ALPA Denounces Effort to Gut Pension Bill
WASHINGTON, D.C.---The head of the Air Line Pilots Association today blasted an administration attempt to gut the pension bill now in the Senate.
"They are making a last-ditch, desperate push to torpedo the short-term relief provisions in the Senate bill for pension reform. They’ve sent a letter to the Senate leadership, packed with mischaracterizations and outright falsehoods," said Capt. Duane E. Woerth, president of ALPA.
The letter was signed by the three cabinet secretaries comprising the governing board of the Pension Benefits Guaranty Corporation and sent to the Senate majority and minority leaders, plus the chairman and ranking member of the Senate Finance Committee.
"These members of the administration’s inner circle continue to grossly distort the facts about what actually is proposed in the Grassley-Baucus bill. For example, PBGC claims that the proposed pension changes would result in an additional $40 billion in pension underfunding. This is patently false and the PBGC and the administration know it," Woerth said.
"The Grassley-Baucus bill does not waive all pension contributions for three years. On the contrary, it still would require the normal funding of active employees’ accrued benefits during that period. All we are talking about is a short deferral of ‘catch up’ amounts that are required when a plan’s funding falls behind. In terms of the PBGC’s funds, it is a drop in the bucket; but for airlines struggling to emerge from, or avoid bankruptcy, this could be the difference between survival and failure," Woerth said.
The irony is that the PBGC’s stated goal is to avoid getting stuck with obligations that might be incurred, somewhere down the road, if maybe a company fails and terminates its defined benefit pension plan. However, by failing to give companies this short-term relief on deficit reduction contributions, they are greatly increasing the near-term probability of company failures, in which case PBGC will be stuck with exactly what it’s trying to avoid.

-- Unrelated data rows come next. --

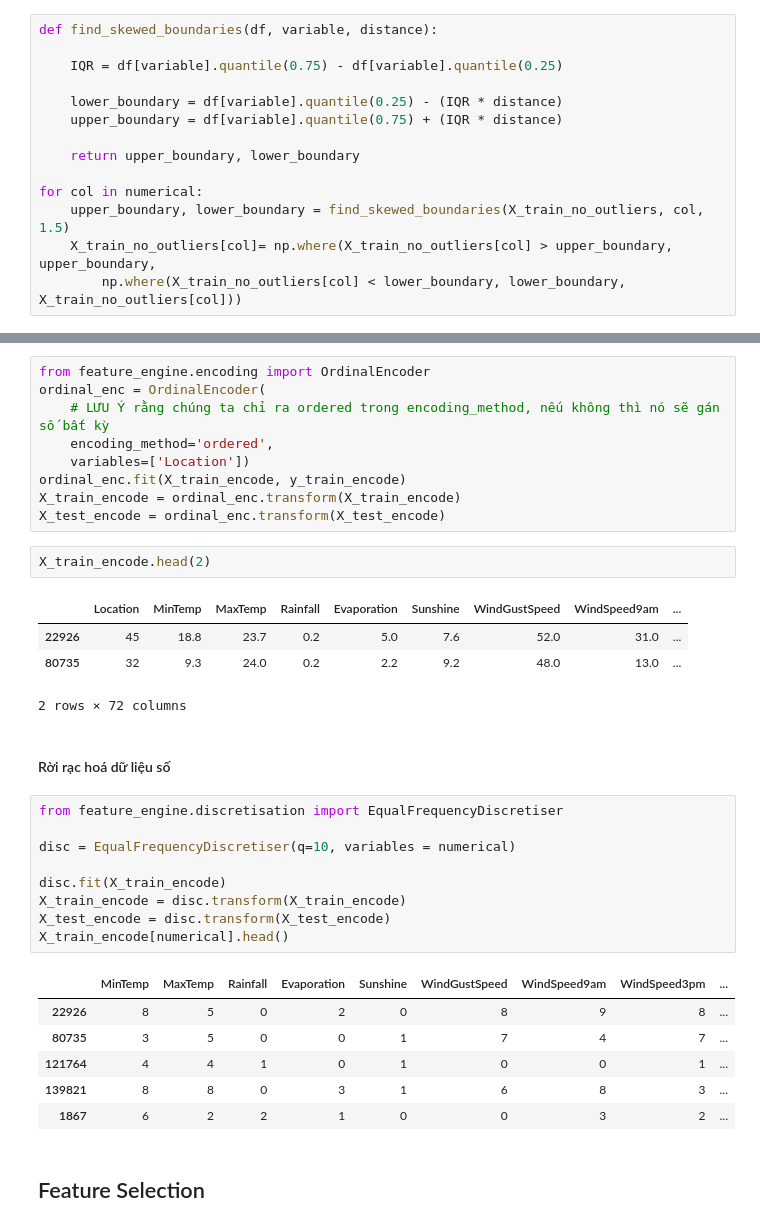
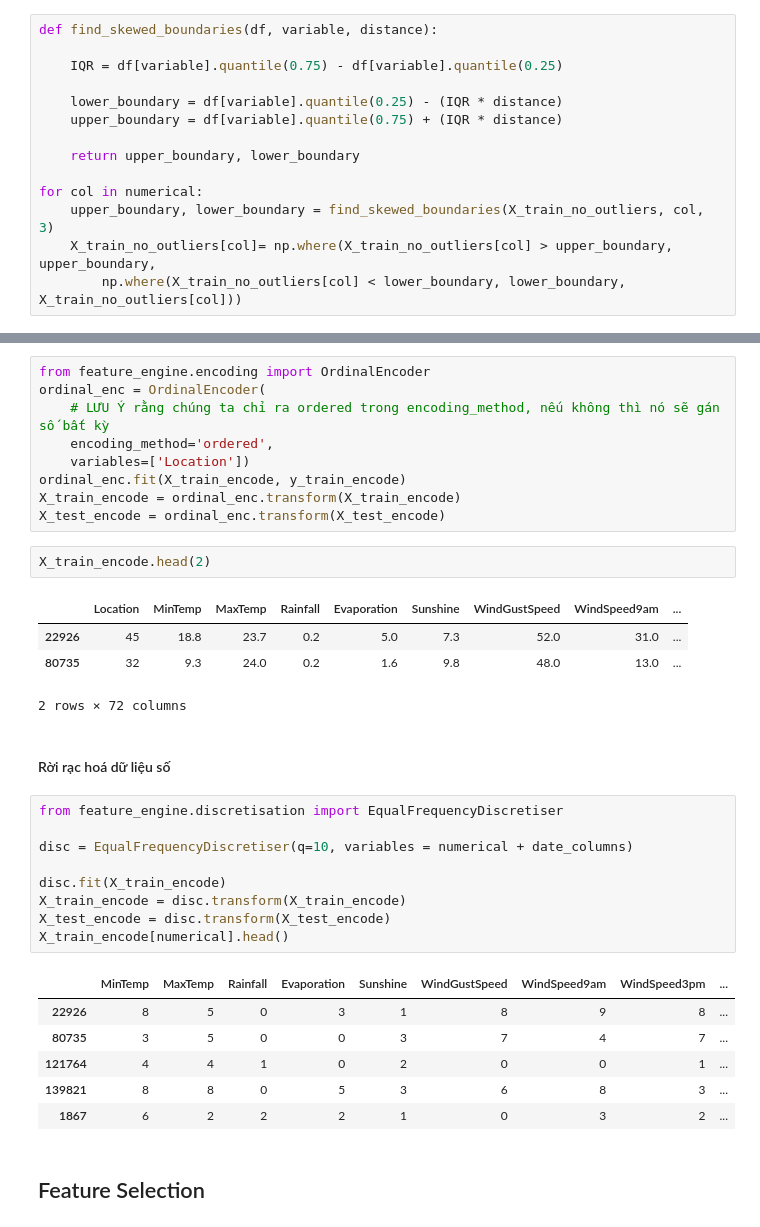
Before and after one commit to aidino/funix, a Jupyter notebook: assignments/c3-classification/assignment-1/hv_asm_1_advance.ipynb, the cells around one changed output, grey strips where cells are left out. Saved outputs shown, nothing was run; the diff lists cells and outputs as text.

```diff
--- a/assignments/c3-classification/assignment-1/hv_asm_1_advance.ipynb
+++ b/assignments/c3-classification/assignment-1/hv_asm_1_advance.ipynb
@@ -183,7 +183,7 @@ def find_skewed_boundaries(df, variable, distance):
     return upper_boundary, lower_boundary
 
 for col in numerical:
-    upper_boundary, lower_boundary = find_skewed_boundaries(X_train_no_outliers, col, 1.5)
+    upper_boundary, lower_boundary = find_skewed_boundaries(X_train_no_outliers, col, 3)
     X_train_no_outliers[col]= np.where(X_train_no_outliers[col] > upper_boundary, upper_boundary,
         np.where(X_train_no_outliers[col] < lower_boundary, lower_boundary, X_train_no_outliers[col]))
 # %% [markdown]
@@ -293,27 +293,27 @@ X_test_encode = ordinal_enc.transform(X_test_encode)
 X_train_encode.head(2)
 # %% [output]
 |  | Location | MinTemp | MaxTemp | Rainfall | Evaporation | Sunshine | WindGustSpeed | WindSpeed9am | ... |
-| 22926 | 45 | 18.8 | 23.7 | 0.2 | 5.0 | 7.6 | 52.0 | 31.0 | ... |
-| 80735 | 32 | 9.3 | 24.0 | 0.2 | 2.2 | 9.2 | 48.0 | 13.0 | ... |
+| 22926 | 45 | 18.8 | 23.7 | 0.2 | 5.0 | 7.3 | 52.0 | 31.0 | ... |
+| 80735 | 32 | 9.3 | 24.0 | 0.2 | 1.6 | 9.8 | 48.0 | 13.0 | ... |
 2 rows × 72 columns
 # %% [markdown]
 #### Rời rạc hoá dữ liệu số
 # %%
 from feature_engine.discretisation import EqualFrequencyDiscretiser
 
-disc = EqualFrequencyDiscretiser(q=10, variables = numerical)
+disc = EqualFrequencyDiscretiser(q=10, variables = numerical + date_columns)
 
 disc.fit(X_train_encode)
 X_train_encode = disc.transform(X_train_encode)
 X_test_encode = disc.transform(X_test_encode)
 X_train_encode[numerical].head()
 # %% [output]
 |  | MinTemp | MaxTemp | Rainfall | Evaporation | Sunshine | WindGustSpeed | WindSpeed9am | WindSpeed3pm | ... |
-| 22926 | 8 | 5 | 0 | 2 | 0 | 8 | 9 | 8 | ... |
-| 80735 | 3 | 5 | 0 | 0 | 1 | 7 | 4 | 7 | ... |
-| 121764 | 4 | 4 | 1 | 0 | 1 | 0 | 0 | 1 | ... |
-| 139821 | 8 | 8 | 0 | 3 | 1 | 6 | 8 | 3 | ... |
-| 1867 | 6 | 2 | 2 | 1 | 0 | 0 | 3 | 2 | ... |
+| 22926 | 8 | 5 | 0 | 3 | 1 | 8 | 9 | 8 | ... |
+| 80735 | 3 | 5 | 0 | 0 | 3 | 7 | 4 | 7 | ... |
+| 121764 | 4 | 4 | 1 | 0 | 2 | 0 | 0 | 1 | ... |
+| 139821 | 8 | 8 | 0 | 5 | 3 | 6 | 8 | 3 | ... |
+| 1867 | 6 | 2 | 2 | 2 | 1 | 0 | 3 | 2 | ... |
 # %% [markdown]
 ## Feature Selection
 # %%
```
Also changed, not shown: parts of 6 cells of this notebook, 1 other file.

"We will be working closely with Senators Grassley, Baucus, Frist, Daschle and others to support their ongoing bipartisan efforts to help American workers save their pension plans – despite the objections and obstacles imposed by the Bush administration through the PBGC," Woerth said.
ALPA represents 66,000 airline pilots at 42 airlines in the U.S. and Canada. Its Web site is www.alpa.org.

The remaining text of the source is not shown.